#### [Your goal]
Your answer should be every line from the records that contains "thanks".

BEGIN

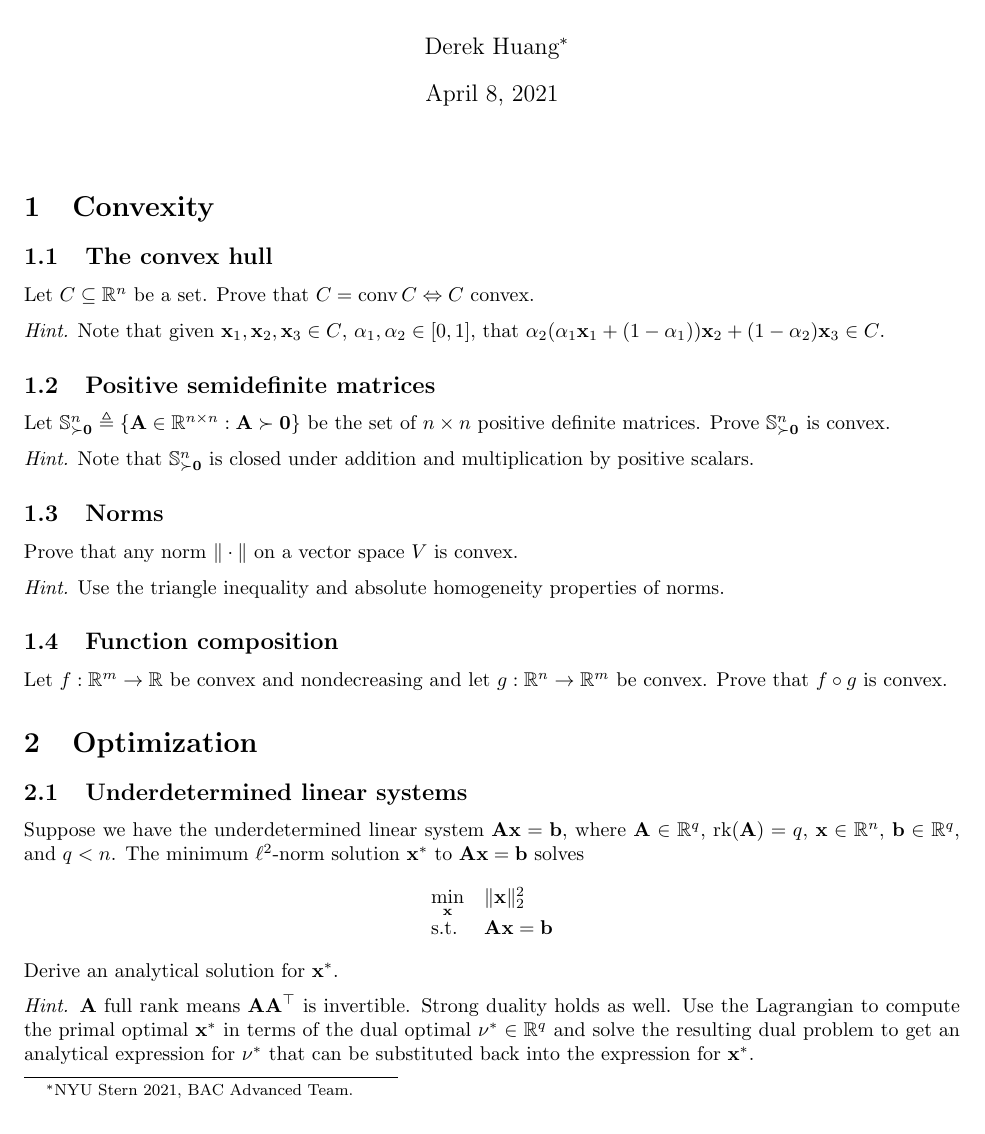
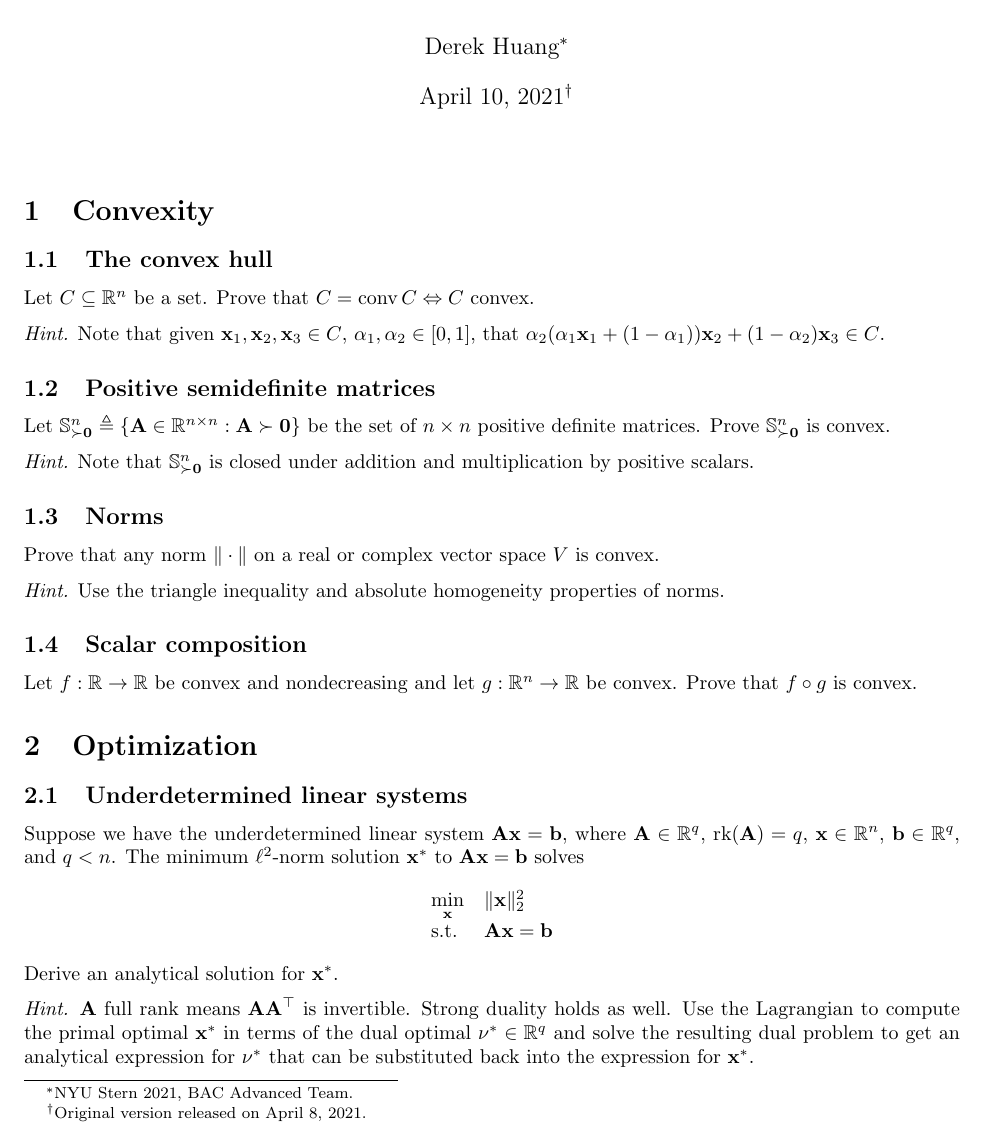
Before and after one commit to phetdam/bac-advanced-ml, a LaTeX problem sheet (lessons/lecture_06/exercise_06.tex): part of page 1 of 2, cut so that both start at the same text. Compiled offline with pdfLaTeX.

Commit message:
fix BIG type in scalar composition (function composition) problem and make minor changes to exercise_06.tex

```diff
--- a/lessons/lecture_06/exercise_06.tex
+++ b/lessons/lecture_06/exercise_06.tex
@@ -68,7 +68,7 @@
 \author{Derek Huang\thanks{NYU Stern 2021, BAC Advanced Team.}}
 % the extra thanks is also useful for making notes about previous versions.
 % you can remove this thanks if there are no version revisions.
-\date{April 8, 2021}
+\date{April 10, 2021\thanks{Original version released on April 8, 2021.}}
 
 \begin{document}
 
@@ -108,17 +111,18 @@ addition and multiplication by positive scalars.
 
 \subsection{Norms}
 
-Prove that any norm $ \Vert\cdot\Vert $ on a vector space $ V $ is convex.
+Prove that any norm $ \Vert\cdot\Vert $ on a real or complex vector space
+$ V $ is convex.
 
 \medskip
 
 \textit{Hint.} Use the triangle inequality and absolute homogeneity properties
 of norms.
 
-\subsection{Function composition}
+\subsection{Scalar composition}
 
-Let $ f : \mathbb{R}^m \rightarrow \mathbb{R} $ be convex and nondecreasing
-and let $ g : \mathbb{R}^n \rightarrow \mathbb{R}^m $ be convex. Prove that
+Let $ f : \mathbb{R} \rightarrow \mathbb{R} $ be convex and nondecreasing
+and let $ g : \mathbb{R}^n \rightarrow \mathbb{R} $ be convex. Prove that
 $ f \circ g $ is convex.
 
 \section{Optimization}
```
Also changed, not shown: lessons/lecture_06/exercise_06.tex (5 more changed lines).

END

#### [Answer section]
 \author{Derek Huang\thanks{NYU Stern 2021, BAC Advanced Team.}}
 % the extra thanks is also useful for making notes about previous versions.
 % you can remove this thanks if there are no version revisions.
+\date{April 10, 2021\thanks{Original version released on April 8, 2021.}}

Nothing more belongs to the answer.